* WHAT TO DO *
Wherever a line of the records contains "class", copy that line.

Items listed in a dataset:
----------

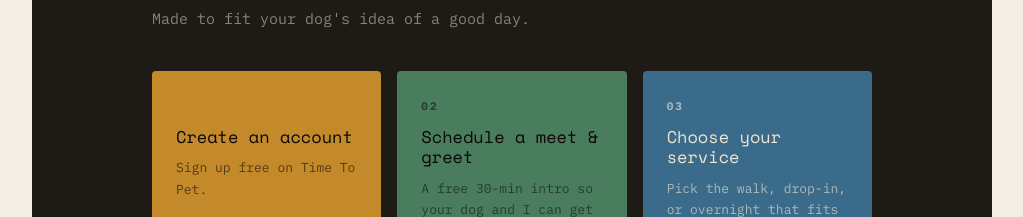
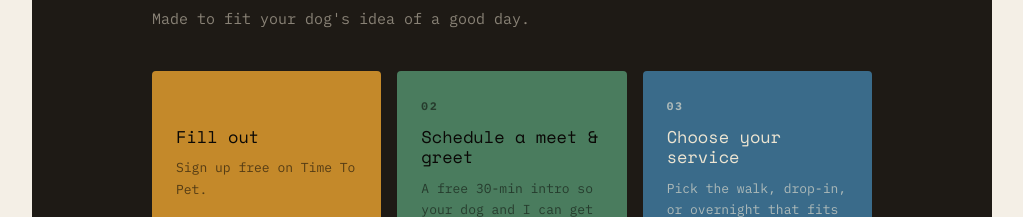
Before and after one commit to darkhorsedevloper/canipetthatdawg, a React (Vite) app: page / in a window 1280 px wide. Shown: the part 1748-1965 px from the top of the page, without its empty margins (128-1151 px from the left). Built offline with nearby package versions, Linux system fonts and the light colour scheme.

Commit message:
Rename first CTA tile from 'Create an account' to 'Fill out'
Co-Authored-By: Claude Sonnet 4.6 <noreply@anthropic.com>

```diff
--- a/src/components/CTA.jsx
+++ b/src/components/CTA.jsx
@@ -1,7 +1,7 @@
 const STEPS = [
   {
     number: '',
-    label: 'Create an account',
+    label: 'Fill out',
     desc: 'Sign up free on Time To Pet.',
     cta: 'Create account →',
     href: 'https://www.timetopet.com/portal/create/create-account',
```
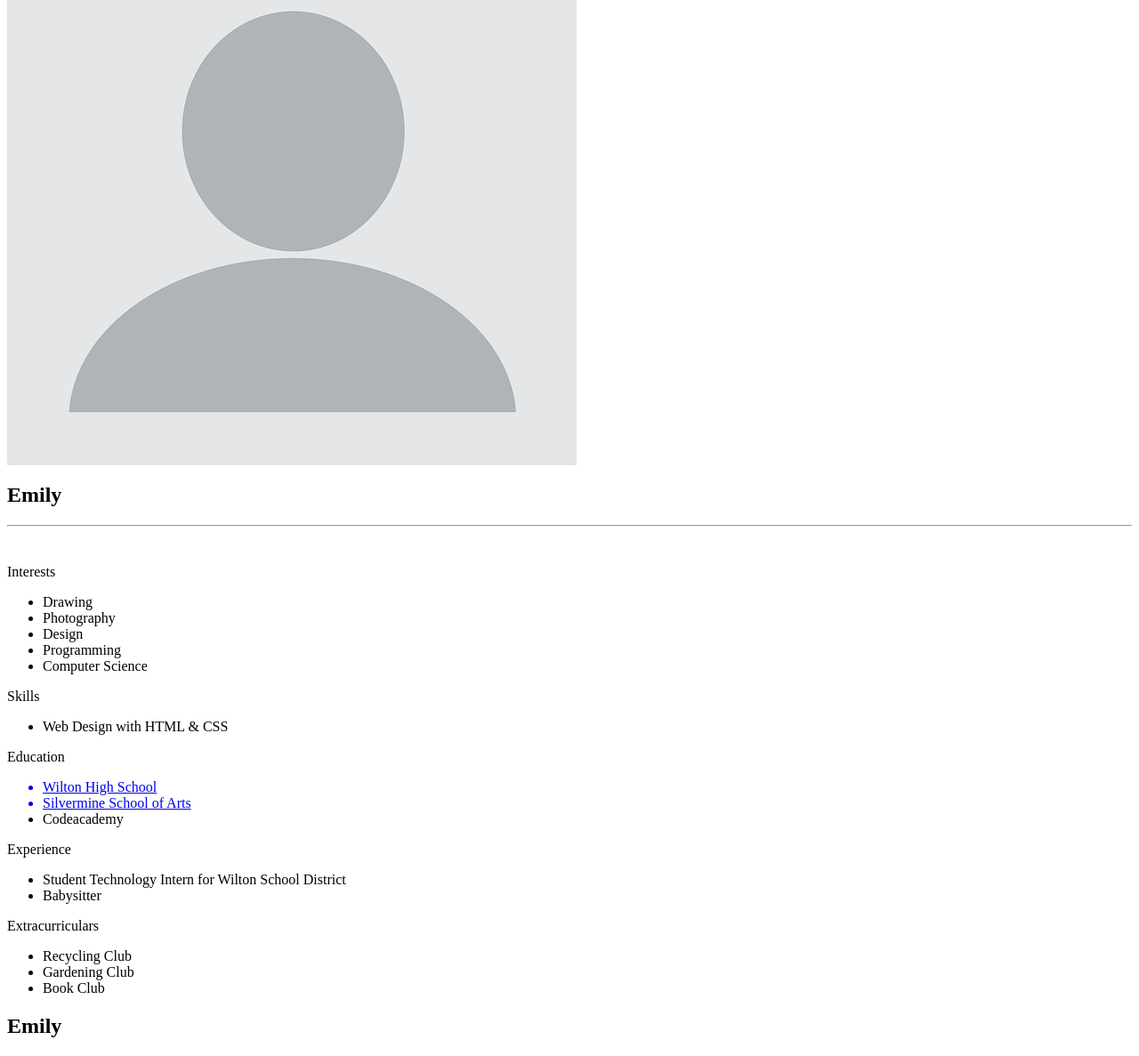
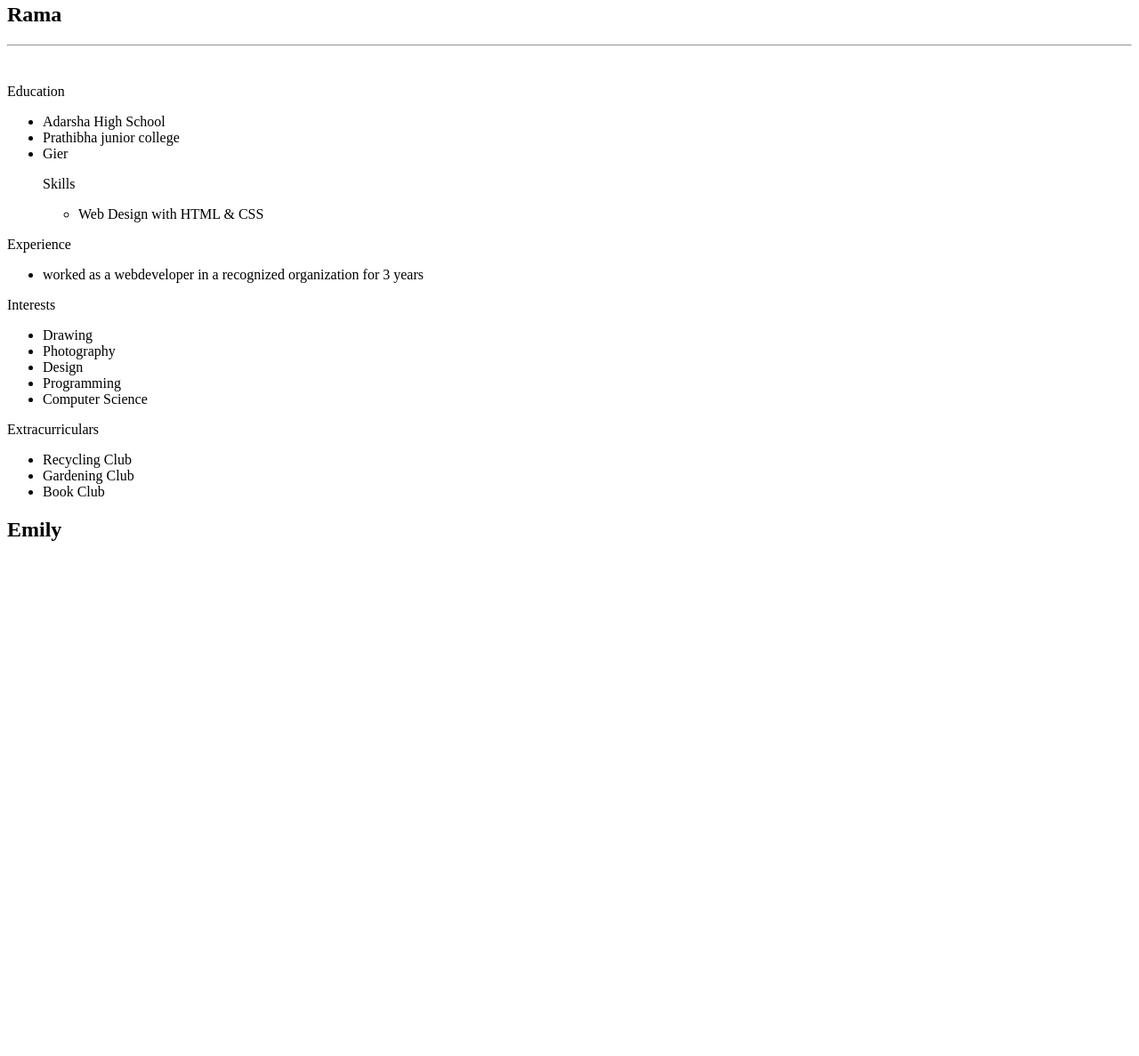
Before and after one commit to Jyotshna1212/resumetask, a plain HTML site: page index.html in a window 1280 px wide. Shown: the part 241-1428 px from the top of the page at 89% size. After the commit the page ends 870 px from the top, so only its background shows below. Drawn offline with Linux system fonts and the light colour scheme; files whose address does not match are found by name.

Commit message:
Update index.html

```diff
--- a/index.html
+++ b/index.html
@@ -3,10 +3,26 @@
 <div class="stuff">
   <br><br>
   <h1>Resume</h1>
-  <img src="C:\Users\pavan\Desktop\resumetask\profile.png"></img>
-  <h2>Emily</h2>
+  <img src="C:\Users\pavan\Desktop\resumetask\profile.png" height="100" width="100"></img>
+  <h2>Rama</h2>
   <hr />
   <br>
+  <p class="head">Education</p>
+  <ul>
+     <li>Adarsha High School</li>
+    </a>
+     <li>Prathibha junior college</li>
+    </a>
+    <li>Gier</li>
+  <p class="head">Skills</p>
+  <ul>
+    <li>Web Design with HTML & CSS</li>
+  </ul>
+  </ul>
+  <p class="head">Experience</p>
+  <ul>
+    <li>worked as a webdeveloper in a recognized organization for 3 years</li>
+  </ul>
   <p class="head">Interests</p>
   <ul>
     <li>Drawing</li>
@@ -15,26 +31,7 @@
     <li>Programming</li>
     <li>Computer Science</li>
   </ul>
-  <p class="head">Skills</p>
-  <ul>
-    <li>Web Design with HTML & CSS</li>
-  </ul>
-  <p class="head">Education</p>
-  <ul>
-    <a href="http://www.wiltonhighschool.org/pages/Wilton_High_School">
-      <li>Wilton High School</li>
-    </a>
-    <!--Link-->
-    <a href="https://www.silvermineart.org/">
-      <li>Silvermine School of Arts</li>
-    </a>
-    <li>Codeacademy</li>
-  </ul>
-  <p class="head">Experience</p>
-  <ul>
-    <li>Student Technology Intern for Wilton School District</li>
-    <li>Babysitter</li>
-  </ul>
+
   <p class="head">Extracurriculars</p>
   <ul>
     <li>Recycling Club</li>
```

----------

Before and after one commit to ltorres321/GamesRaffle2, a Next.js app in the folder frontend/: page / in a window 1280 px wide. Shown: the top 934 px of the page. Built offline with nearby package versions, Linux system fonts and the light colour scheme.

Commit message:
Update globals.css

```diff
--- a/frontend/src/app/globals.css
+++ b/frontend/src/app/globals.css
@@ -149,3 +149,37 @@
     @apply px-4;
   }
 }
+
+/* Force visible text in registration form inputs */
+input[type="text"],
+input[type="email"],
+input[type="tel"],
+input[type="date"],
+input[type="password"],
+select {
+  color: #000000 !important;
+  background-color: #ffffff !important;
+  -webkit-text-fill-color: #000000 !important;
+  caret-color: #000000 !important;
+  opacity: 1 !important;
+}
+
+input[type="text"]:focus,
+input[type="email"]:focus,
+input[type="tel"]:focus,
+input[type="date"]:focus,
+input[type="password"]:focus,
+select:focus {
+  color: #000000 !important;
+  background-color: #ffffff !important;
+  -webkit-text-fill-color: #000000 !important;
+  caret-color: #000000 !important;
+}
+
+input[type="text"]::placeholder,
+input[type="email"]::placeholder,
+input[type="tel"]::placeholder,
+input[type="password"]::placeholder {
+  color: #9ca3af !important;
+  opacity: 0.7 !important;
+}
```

----------

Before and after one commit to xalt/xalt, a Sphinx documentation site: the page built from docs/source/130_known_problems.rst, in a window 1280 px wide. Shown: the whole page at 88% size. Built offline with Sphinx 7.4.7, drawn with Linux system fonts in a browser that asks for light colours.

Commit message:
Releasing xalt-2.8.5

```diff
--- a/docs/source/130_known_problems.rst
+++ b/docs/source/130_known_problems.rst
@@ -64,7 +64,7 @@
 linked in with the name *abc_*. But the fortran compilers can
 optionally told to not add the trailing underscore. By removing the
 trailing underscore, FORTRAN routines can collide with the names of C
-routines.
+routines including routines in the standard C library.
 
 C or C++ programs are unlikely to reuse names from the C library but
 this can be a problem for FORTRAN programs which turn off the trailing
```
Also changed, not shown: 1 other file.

----------

* ANSWER TO THIS TASK *
 <div class="stuff">
+  <p class="head">Education</p>
+  <p class="head">Skills</p>
+  <p class="head">Experience</p>
   <p class="head">Interests</p>
-  <p class="head">Skills</p>
-  <p class="head">Education</p>
-  <p class="head">Experience</p>
   <p class="head">Extracurriculars</p>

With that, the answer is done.